◆ What you should do
In the entries below, every line that contains "ResultList" must be located and copied.

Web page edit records

────────────────────────────────────────

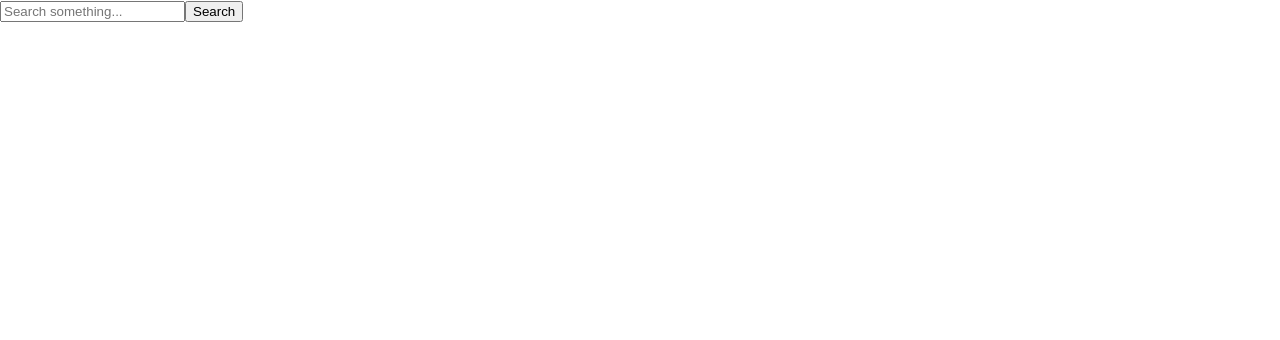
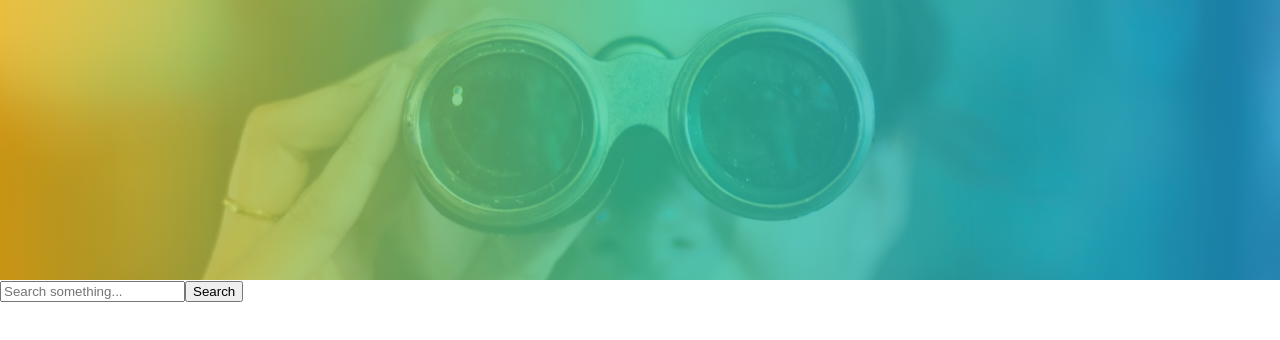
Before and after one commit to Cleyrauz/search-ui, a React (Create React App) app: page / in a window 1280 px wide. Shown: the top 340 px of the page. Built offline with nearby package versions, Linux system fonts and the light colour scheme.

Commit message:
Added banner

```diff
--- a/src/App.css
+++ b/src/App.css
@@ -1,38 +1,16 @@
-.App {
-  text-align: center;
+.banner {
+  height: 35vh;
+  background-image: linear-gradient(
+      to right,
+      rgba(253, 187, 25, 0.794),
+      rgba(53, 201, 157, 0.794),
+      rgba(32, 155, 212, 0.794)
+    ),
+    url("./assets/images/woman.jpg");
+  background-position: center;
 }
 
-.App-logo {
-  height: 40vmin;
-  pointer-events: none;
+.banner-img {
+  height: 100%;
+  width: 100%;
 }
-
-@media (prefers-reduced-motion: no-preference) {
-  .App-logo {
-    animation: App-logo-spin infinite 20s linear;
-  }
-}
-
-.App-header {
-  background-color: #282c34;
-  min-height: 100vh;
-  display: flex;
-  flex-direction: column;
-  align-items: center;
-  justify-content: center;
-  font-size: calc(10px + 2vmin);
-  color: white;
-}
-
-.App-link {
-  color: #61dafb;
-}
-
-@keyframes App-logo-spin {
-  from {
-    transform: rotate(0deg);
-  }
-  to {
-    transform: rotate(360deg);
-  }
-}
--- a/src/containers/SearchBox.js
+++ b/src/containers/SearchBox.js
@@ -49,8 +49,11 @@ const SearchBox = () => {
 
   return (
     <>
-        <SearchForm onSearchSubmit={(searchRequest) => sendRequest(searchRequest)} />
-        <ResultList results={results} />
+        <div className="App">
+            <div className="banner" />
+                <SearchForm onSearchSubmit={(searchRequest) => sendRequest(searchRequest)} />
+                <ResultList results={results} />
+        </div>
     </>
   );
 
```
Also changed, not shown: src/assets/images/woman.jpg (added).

────────────────────────────────────────

◆ Exercise output
-        <ResultList results={results} />
+                <ResultList results={results} />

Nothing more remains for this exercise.